[Work instructions] Without altering a single word, repeat the records that follow.

Material for this exercise: Begin

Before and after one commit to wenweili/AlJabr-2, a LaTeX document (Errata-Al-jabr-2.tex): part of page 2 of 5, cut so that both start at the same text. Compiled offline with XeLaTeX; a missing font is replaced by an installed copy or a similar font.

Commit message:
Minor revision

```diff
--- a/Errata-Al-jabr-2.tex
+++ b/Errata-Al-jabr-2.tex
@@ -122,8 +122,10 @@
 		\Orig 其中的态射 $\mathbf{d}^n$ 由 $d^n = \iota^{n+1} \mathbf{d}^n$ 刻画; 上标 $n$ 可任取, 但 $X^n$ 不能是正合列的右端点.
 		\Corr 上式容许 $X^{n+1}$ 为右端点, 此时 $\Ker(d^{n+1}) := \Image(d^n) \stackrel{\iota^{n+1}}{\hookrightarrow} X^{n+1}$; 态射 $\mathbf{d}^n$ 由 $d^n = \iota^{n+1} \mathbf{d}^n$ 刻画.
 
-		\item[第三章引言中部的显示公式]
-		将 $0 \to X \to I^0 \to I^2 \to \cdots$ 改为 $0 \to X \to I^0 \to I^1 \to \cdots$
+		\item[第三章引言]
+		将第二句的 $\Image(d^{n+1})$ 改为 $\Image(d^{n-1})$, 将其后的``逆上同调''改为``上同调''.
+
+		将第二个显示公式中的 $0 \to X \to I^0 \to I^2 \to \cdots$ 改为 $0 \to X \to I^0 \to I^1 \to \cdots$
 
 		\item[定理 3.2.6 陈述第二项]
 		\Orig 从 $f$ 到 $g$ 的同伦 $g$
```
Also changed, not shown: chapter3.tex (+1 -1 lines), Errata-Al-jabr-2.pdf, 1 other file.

Material for this exercise: End

[Task answer]
Before and after one commit to wenweili/AlJabr-2, a LaTeX document (Errata-Al-jabr-2.tex): part of page 2 of 5, cut so that both start at the same text. Compiled offline with XeLaTeX; a missing font is replaced by an installed copy or a similar font.

Commit message:
Minor revision

```diff
--- a/Errata-Al-jabr-2.tex
+++ b/Errata-Al-jabr-2.tex
@@ -122,8 +122,10 @@
 		\Orig 其中的态射 $\mathbf{d}^n$ 由 $d^n = \iota^{n+1} \mathbf{d}^n$ 刻画; 上标 $n$ 可任取, 但 $X^n$ 不能是正合列的右端点.
 		\Corr 上式容许 $X^{n+1}$ 为右端点, 此时 $\Ker(d^{n+1}) := \Image(d^n) \stackrel{\iota^{n+1}}{\hookrightarrow} X^{n+1}$; 态射 $\mathbf{d}^n$ 由 $d^n = \iota^{n+1} \mathbf{d}^n$ 刻画.
 
-		\item[第三章引言中部的显示公式]
-		将 $0 \to X \to I^0 \to I^2 \to \cdots$ 改为 $0 \to X \to I^0 \to I^1 \to \cdots$
+		\item[第三章引言]
+		将第二句的 $\Image(d^{n+1})$ 改为 $\Image(d^{n-1})$, 将其后的``逆上同调''改为``上同调''.
+
+		将第二个显示公式中的 $0 \to X \to I^0 \to I^2 \to \cdots$ 改为 $0 \to X \to I^0 \to I^1 \to \cdots$
 
 		\item[定理 3.2.6 陈述第二项]
 		\Orig 从 $f$ 到 $g$ 的同伦 $g$
```
Also changed, not shown: chapter3.tex (+1 -1 lines), Errata-Al-jabr-2.pdf, 1 other file.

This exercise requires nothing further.